"But as far as the redevelopment of downtown, it is just that—a downtown. It needs to be a downtown area, not a Starbucks."
Artists Village residents, such as OC/LA hair stylist/studio/gallery owner/DJ Chris Hall, agree: "[Santa Ana] needs to focus on the arts, but at the same time there needs to be an infrastructure in the Artists Village," Hall says. "Places to eat, places to drink—but it's an artists' village, not a Gaslamp [San Diego's downtown barhopping borough]. Anything that goes in [to the village] that is like Memphis would be infrastructure for it."
Indeed, 10 years on, it seems that, for a number of county residents, the phrase "like Memphis" no longer merely implies high-quality DJs, or affordable drinks—or even painfully delicious pan-fried chicken—but rather something far greater: what it means for you—and your neighborhood—when Bradley, Vasquez and Velasco move in.
"They've been very active and involved in what happens in the Artists Village," remarks Hall. "[Bradley] has been working with the Business Improvement District and the Artists Village Association.

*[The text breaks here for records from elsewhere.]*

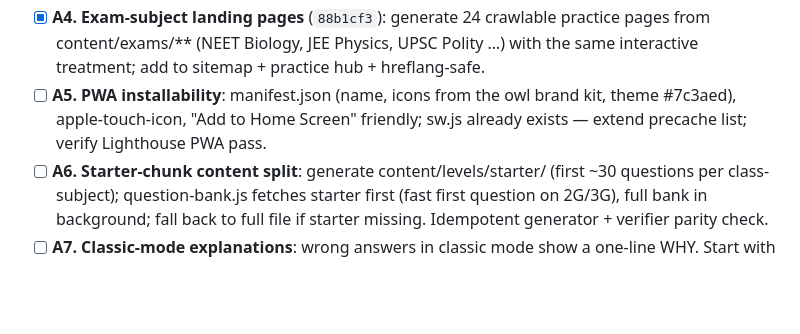
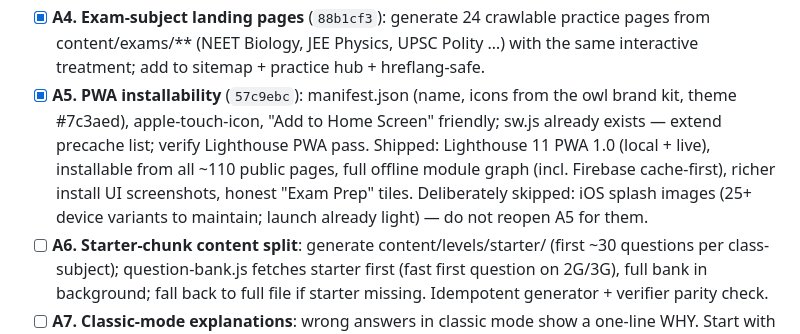
Before and after one commit to aravindhan-a/educerelator-play, a Markdown page: ROADMAP.md, the part around the change. Drawn GitHub-style; blank space fills up the shorter version.

Commit message:
Roadmap: tick A5 (57c9ebc)
Co-Authored-By: Claude Fable 5 <noreply@anthropic.com>

```diff
--- a/ROADMAP.md
+++ b/ROADMAP.md
@@ -45,9 +45,14 @@ polished enough to anchor a McGinnis Venture Competition submission.
 - [x] **A4. Exam-subject landing pages** (`88b1cf3`): generate 24 crawlable practice pages
   from content/exams/** (NEET Biology, JEE Physics, UPSC Polity …) with the
   same interactive treatment; add to sitemap + practice hub + hreflang-safe.
-- [ ] **A5. PWA installability**: manifest.json (name, icons from the owl
+- [x] **A5. PWA installability** (`57c9ebc`): manifest.json (name, icons from the owl
   brand kit, theme #7c3aed), apple-touch-icon, "Add to Home Screen" friendly;
   sw.js already exists — extend precache list; verify Lighthouse PWA pass.
+  Shipped: Lighthouse 11 PWA 1.0 (local + live), installable from all ~110
+  public pages, full offline module graph (incl. Firebase cache-first), richer
+  install UI screenshots, honest "Exam Prep" tiles. Deliberately skipped: iOS
+  splash images (25+ device variants to maintain; launch already light) — do
+  not reopen A5 for them.
 - [ ] **A6. Starter-chunk content split**: generate content/levels/starter/
   (first ~30 questions per class-subject); question-bank.js fetches starter
   first (fast first question on 2G/3G), full bank in background; fall back to
```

He lives and owns a business in Costa Mesa and yet spends a lot of time [in Santa Ana]. He's not just throwing a restaurant down there just to make mad cash."
* * *
"I personally would love to do a small hotel," Valdez continues matter-of-factly when elaborating on the Memphis Group's plans for the future. "I'd like to continue to just give back, to challenge ourselves and challenge the area—scoop up an Ali Baba [motel, along the 55 in Costa Mesa] and turn it into a 25-suite, three-rooms-to-a-suite boutique hotel."
And it is perhaps here—in the redevelopment of cities such as Costa Mesa and Santa Ana and others like Tustin and Orange—where the Memphis Group's latest endeavor (that is, after becoming Orange County's answer to the Troubadour and opening a gay bar) will have the most impact: the formation of a consulting group, which will aid investors with an interest in purchasing and operating bars and restaurants by recommending and scouting locations, conceptualizing design elements, navigating city ordinances and red tape—even hiring management.
Given that the Memphis Group intends initially to focus on what's already familiar—Costa Mesa and Santa Ana—as well as agree only to work with "like-minded individuals" (there it is again!), it isn't difficult to picture the trio's superbly styled, classy, affordable and positive blend of nightlife popping up in a bar or restaurant every few blocks within the next five years or so.
"It's a logical progression," Valdez says. "You can't keep running and purchasing things by yourself forever. You'll hit a wall."